* [Source material]
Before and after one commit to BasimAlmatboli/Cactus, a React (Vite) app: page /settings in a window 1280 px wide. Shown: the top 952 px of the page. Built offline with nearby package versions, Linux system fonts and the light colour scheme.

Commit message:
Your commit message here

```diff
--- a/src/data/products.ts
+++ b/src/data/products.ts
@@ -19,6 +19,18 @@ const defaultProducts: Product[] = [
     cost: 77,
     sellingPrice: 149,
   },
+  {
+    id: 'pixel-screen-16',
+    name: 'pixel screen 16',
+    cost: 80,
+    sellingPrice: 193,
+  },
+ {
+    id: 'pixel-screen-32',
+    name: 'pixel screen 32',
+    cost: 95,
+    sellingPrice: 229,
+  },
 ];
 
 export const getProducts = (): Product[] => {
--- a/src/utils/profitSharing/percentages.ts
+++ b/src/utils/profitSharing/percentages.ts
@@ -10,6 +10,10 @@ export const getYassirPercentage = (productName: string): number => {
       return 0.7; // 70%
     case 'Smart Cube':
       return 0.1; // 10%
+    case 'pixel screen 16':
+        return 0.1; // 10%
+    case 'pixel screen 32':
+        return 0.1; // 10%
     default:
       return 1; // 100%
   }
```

* [Work to be completed] Reproduce every record in full, keeping each one exactly as it reads.

* [Task result]
Before and after one commit to BasimAlmatboli/Cactus, a React (Vite) app: page /settings in a window 1280 px wide. Shown: the top 952 px of the page. Built offline with nearby package versions, Linux system fonts and the light colour scheme.

Commit message:
Your commit message here

```diff
--- a/src/data/products.ts
+++ b/src/data/products.ts
@@ -19,6 +19,18 @@ const defaultProducts: Product[] = [
     cost: 77,
     sellingPrice: 149,
   },
+  {
+    id: 'pixel-screen-16',
+    name: 'pixel screen 16',
+    cost: 80,
+    sellingPrice: 193,
+  },
+ {
+    id: 'pixel-screen-32',
+    name: 'pixel screen 32',
+    cost: 95,
+    sellingPrice: 229,
+  },
 ];
 
 export const getProducts = (): Product[] => {
--- a/src/utils/profitSharing/percentages.ts
+++ b/src/utils/profitSharing/percentages.ts
@@ -10,6 +10,10 @@ export const getYassirPercentage = (productName: string): number => {
       return 0.7; // 70%
     case 'Smart Cube':
       return 0.1; // 10%
+    case 'pixel screen 16':
+        return 0.1; // 10%
+    case 'pixel screen 32':
+        return 0.1; // 10%
     default:
       return 1; // 100%
   }
```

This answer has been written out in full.